Niagara Falls, Ontario The man who walked away virtually unharmed from a plunge over Niagara Falls said he had been suicidal, but the experience made him want to live.
The comments contradict statements from authorities suggesting Kirk Jones was simply a daredevil -- the latest in a long line who have sought to conquer Niagara Falls.
Jones, 40, was released from the hospital into police custody Wednesday evening, but authorities did not immediately release information on where he was taken.
In a note to a fellow patient who was released from the hospital, Jones said life had much to offer.
"When you are feeling down, just remember the power of the Niagara," said the handwritten note, which Brandon Steward said was given to him by Jones.
In a telephone interview with ABC News, Jones said he did not want to go on living when he climbed over a guardrail and into the churning Niagara River on Monday. "But I can tell you now after hitting the falls I feel that life is worth living," he said.
His father, Raymond Jones of Keizer, Ore., told The Associated Press that his son sounded cheerful Wednesday in a phone call from the psychiatric unit at Greater Niagara General Hospital.
"He feels peppy," the 80-year-old father said. "He fully expected to die.
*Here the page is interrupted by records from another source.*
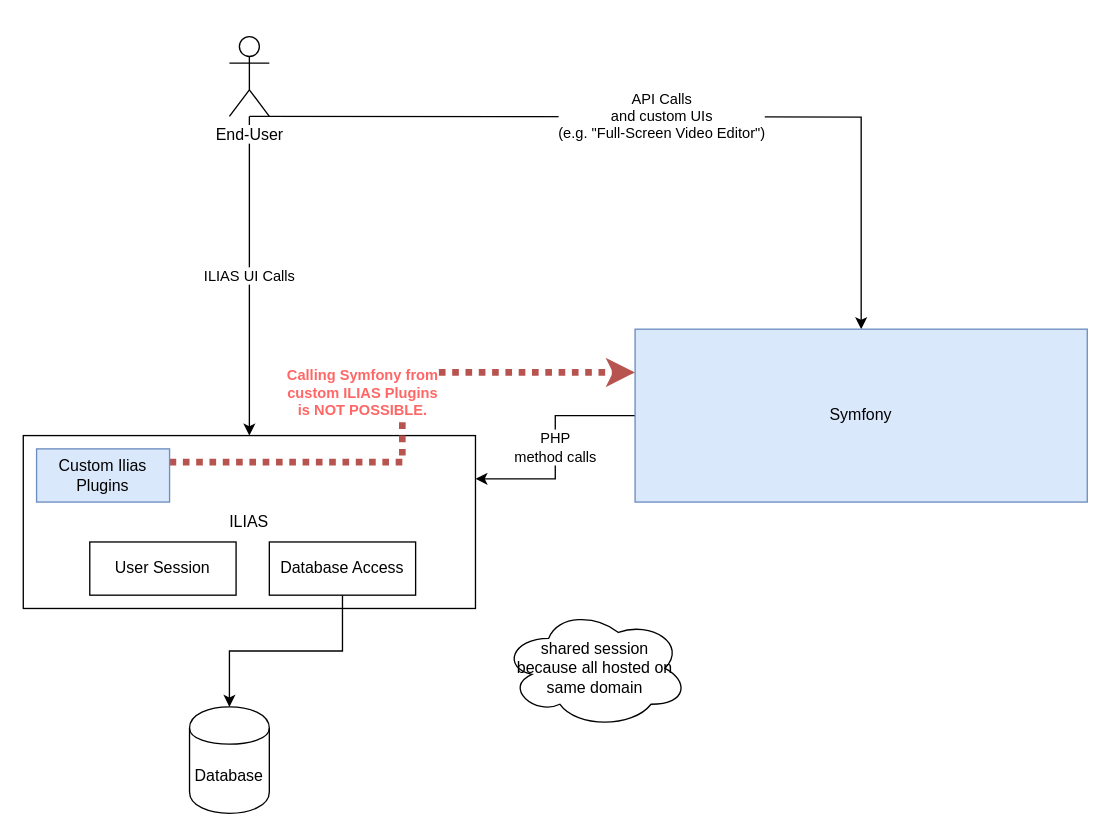
Before: documentation/rfcs/02_architecture.drawio in sandstorm/degree50-code, a draw.io diagram. Source tidied: cells renumbered, new cells numbered last; positions are measured from the earlier drawing's top-left corner, leaving out a move shared by most shapes. Both pictures are drawn from the tidied source at 133%, with x=0, y=0 at pixel (23, 36).
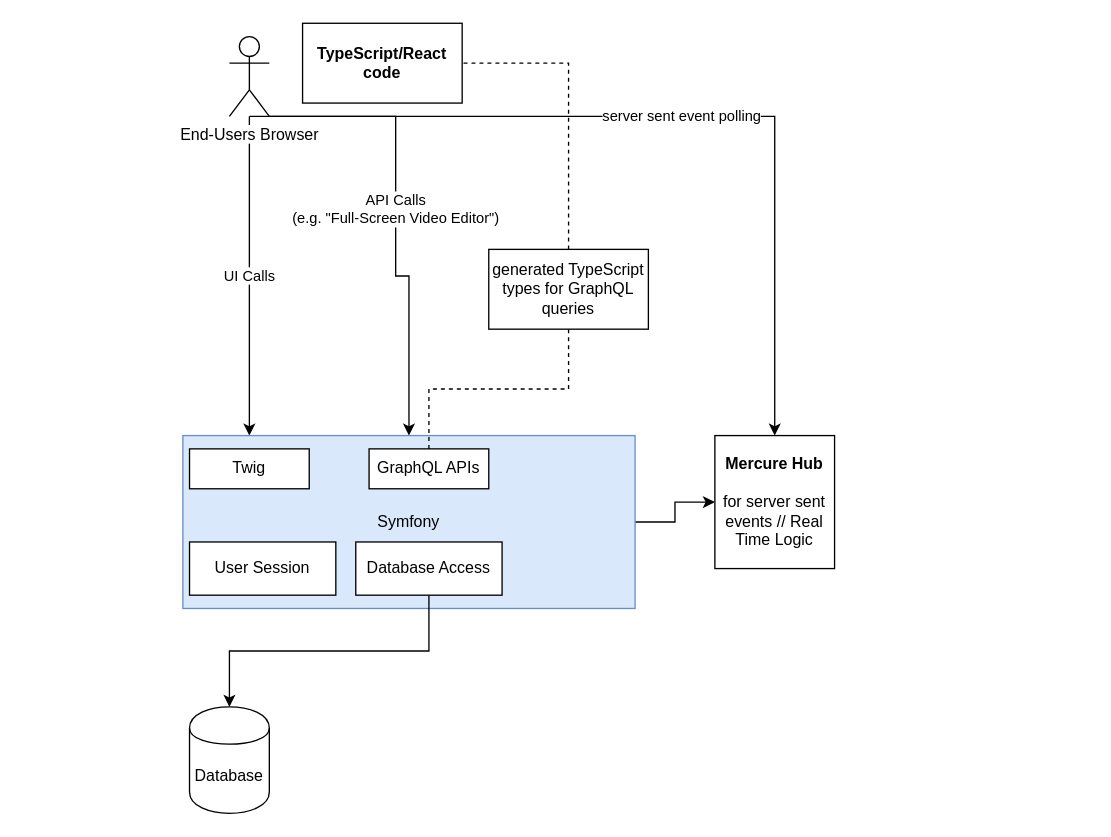
The same diagram, later.

Diff of the diagram source:
```diff
@@
-    <mxCell id="2" value="ILIAS" style="rounded=0;whiteSpace=wrap;html=1;" parent="1" vertex="1">
-      <mxGeometry y="300" width="340" height="130" as="geometry" />
-    </mxCell>
-    <mxCell id="3" value="Calling Symfony from&lt;br&gt;custom ILIAS Plugins&lt;br&gt;is NOT POSSIBLE." style="edgeStyle=orthogonalEdgeStyle;rounded=0;jettySize=auto;html=1;exitX=1;exitY=0.25;exitDx=0;exitDy=0;entryX=0;entryY=0.25;entryDx=0;entryDy=0;fillColor=#f8cecc;strokeColor=#b85450;strokeWidth=5;dashed=1;dashPattern=1 1;fontStyle=1;fontColor=#FF6666;" parent="1" edge="1" source="4" target="9">
-      <mxGeometry x="0.16" y="15" relative="1" as="geometry">
-        <mxPoint x="-15" y="15" as="offset" />
-      </mxGeometry>
-    </mxCell>
-    <mxCell id="4" value="Custom Ilias Plugins" style="rounded=0;whiteSpace=wrap;html=1;fillColor=#dae8fc;strokeColor=#6c8ebf;" parent="1" vertex="1">
-      <mxGeometry x="10" y="310" width="100" height="40" as="geometry" />
-    </mxCell>
-    <mxCell id="5" value="ILIAS UI Calls" style="edgeStyle=orthogonalEdgeStyle;rounded=0;jettySize=auto;html=1;" parent="1" edge="1" source="7" target="2">
-      <mxGeometry relative="1" as="geometry" />
+    <mxCell id="5" value="UI Calls" style="edgeStyle=orthogonalEdgeStyle;rounded=0;jettySize=auto;html=1;" parent="1" edge="1" source="7">
+      <mxGeometry relative="1" as="geometry">
+        <mxPoint x="170" y="300" as="targetPoint" />
+      </mxGeometry>
     </mxCell>
-    <mxCell id="6" value="API Calls&lt;br&gt;and custom UIs&lt;br&gt;(e.g. &quot;Full-Screen Video Editor&quot;)" style="edgeStyle=orthogonalEdgeStyle;rounded=0;jettySize=auto;html=1;" parent="1" edge="1" target="9">
+    <mxCell id="6" value="API Calls&lt;br&gt;(e.g. &quot;Full-Screen Video Editor&quot;)" style="edgeStyle=orthogonalEdgeStyle;rounded=0;jettySize=auto;html=1;" parent="1" edge="1" target="9">
       <mxGeometry relative="1" as="geometry">
         <mxPoint x="170" y="60" as="sourcePoint" />
+        <Array as="points">
+          <mxPoint x="280" y="60" />
+          <mxPoint x="280" y="180" />
+          <mxPoint x="290" y="180" />
+        </Array>
       </mxGeometry>
     </mxCell>
+    <mxCell id="15" value="server sent event polling" style="edgeStyle=orthogonalEdgeStyle;rounded=0;jettySize=auto;html=1;exitX=1;exitY=1;exitDx=0;exitDy=0;exitPerimeter=0;" parent="1" edge="1" source="7" target="23">
+      <mxGeometry relative="1" as="geometry">
+        <Array as="points">
+          <mxPoint x="565" y="60" />
+        </Array>
+      </mxGeometry>
+    </mxCell>
-    <mxCell id="7" value="End-User" style="shape=umlActor;verticalLabelPosition=bottom;labelBackgroundColor=#ffffff;verticalAlign=top;html=1;outlineConnect=0;" parent="1" vertex="1">
+    <mxCell id="7" value="End-Users Browser" style="shape=umlActor;verticalLabelPosition=bottom;labelBackgroundColor=#ffffff;verticalAlign=top;html=1;outlineConnect=0;" parent="1" vertex="1">
       <mxGeometry x="155" width="30" height="60" as="geometry" />
     </mxCell>
-    <mxCell id="8" value="PHP&lt;br&gt;method calls" style="edgeStyle=orthogonalEdgeStyle;rounded=0;jettySize=auto;html=1;entryX=1;entryY=0.25;entryDx=0;entryDy=0;" parent="1" edge="1" source="9" target="2">
-      <mxGeometry relative="1" as="geometry" />
-    </mxCell>
+    <mxCell id="16" style="edgeStyle=orthogonalEdgeStyle;rounded=0;jettySize=auto;html=1;" parent="1" edge="1" source="9" target="23">
+      <mxGeometry relative="1" as="geometry" />
+    </mxCell>
     <mxCell id="9" value="Symfony" style="rounded=0;whiteSpace=wrap;html=1;fillColor=#dae8fc;strokeColor=#6c8ebf;" parent="1" vertex="1">
-      <mxGeometry x="460" y="220" width="340" height="130" as="geometry" />
+      <mxGeometry x="120" y="300" width="340" height="130" as="geometry" />
     </mxCell>
@@
     <mxCell id="11" value="User Session" style="rounded=0;whiteSpace=wrap;html=1;" parent="1" vertex="1">
-      <mxGeometry x="50" y="380" width="110" height="40" as="geometry" />
+      <mxGeometry x="125" y="380" width="110" height="40" as="geometry" />
     </mxCell>
@@
     <mxCell id="13" value="Database Access" style="rounded=0;whiteSpace=wrap;html=1;" parent="1" vertex="1">
-      <mxGeometry x="185" y="380" width="110" height="40" as="geometry" />
+      <mxGeometry x="250" y="380" width="110" height="40" as="geometry" />
     </mxCell>
-    <mxCell id="14" value="shared session&lt;br&gt;because all hosted on same domain" style="ellipse;shape=cloud;whiteSpace=wrap;html=1;" parent="1" vertex="1">
-      <mxGeometry x="360" y="430" width="140" height="90" as="geometry" />
-    </mxCell>
+    <mxCell id="17" value="TypeScript/React code" style="rounded=0;whiteSpace=wrap;html=1;fontStyle=1;" parent="1" vertex="1">
+      <mxGeometry x="210" y="-10" width="120" height="60" as="geometry" />
+    </mxCell>
+    <mxCell id="18" value="GraphQL APIs" style="rounded=0;whiteSpace=wrap;html=1;" parent="1" vertex="1">
+      <mxGeometry x="260" y="310" width="90" height="30" as="geometry" />
+    </mxCell>
+    <mxCell id="19" style="edgeStyle=orthogonalEdgeStyle;rounded=0;jettySize=auto;html=1;endArrow=none;endFill=0;dashed=1;" parent="1" edge="1" source="21" target="18">
+      <mxGeometry relative="1" as="geometry" />
+    </mxCell>
+    <mxCell id="20" style="edgeStyle=orthogonalEdgeStyle;rounded=0;jettySize=auto;html=1;exitX=0.5;exitY=0;exitDx=0;exitDy=0;entryX=1;entryY=0.5;entryDx=0;entryDy=0;dashed=1;endArrow=none;endFill=0;" parent="1" edge="1" source="21" target="17">
+      <mxGeometry relative="1" as="geometry" />
+    </mxCell>
+    <mxCell id="21" value="generated TypeScript types for GraphQL queries" style="rounded=0;whiteSpace=wrap;html=1;" parent="1" vertex="1">
+      <mxGeometry x="350" y="160" width="120" height="60" as="geometry" />
+    </mxCell>
+    <mxCell id="22" value="Twig" style="rounded=0;whiteSpace=wrap;html=1;" parent="1" vertex="1">
+      <mxGeometry x="125" y="310" width="90" height="30" as="geometry" />
+    </mxCell>
+    <mxCell id="23" value="&lt;b&gt;Mercure Hub&lt;/b&gt;&lt;br&gt;&lt;br&gt;for server sent events // Real Time Logic" style="rounded=0;whiteSpace=wrap;html=1;" parent="1" vertex="1">
+      <mxGeometry x="520" y="300" width="90" height="100" as="geometry" />
+    </mxCell>
```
He was near death. He knew it. He thinks he was saved for a reason."
The Canton, Mich., native is the only person known to have survived a plunge over the falls without a safety device.
Inspector Paul Forcier said the incident was not being treated as a suicide attempt, but Jones was undergoing a psychiatric evaluation.
Forcier said police were reviewing a videotape shot by a friend who accompanied Jones to the park. Jones will be charged with mischief and unlawfully performing a stunt and could be fined about $7,600, Forcier said.
Jones said his change of heart occurred when he jumped into the water. "At that point I wished I had not done it. But I guess I knew it was way too late for that," he said.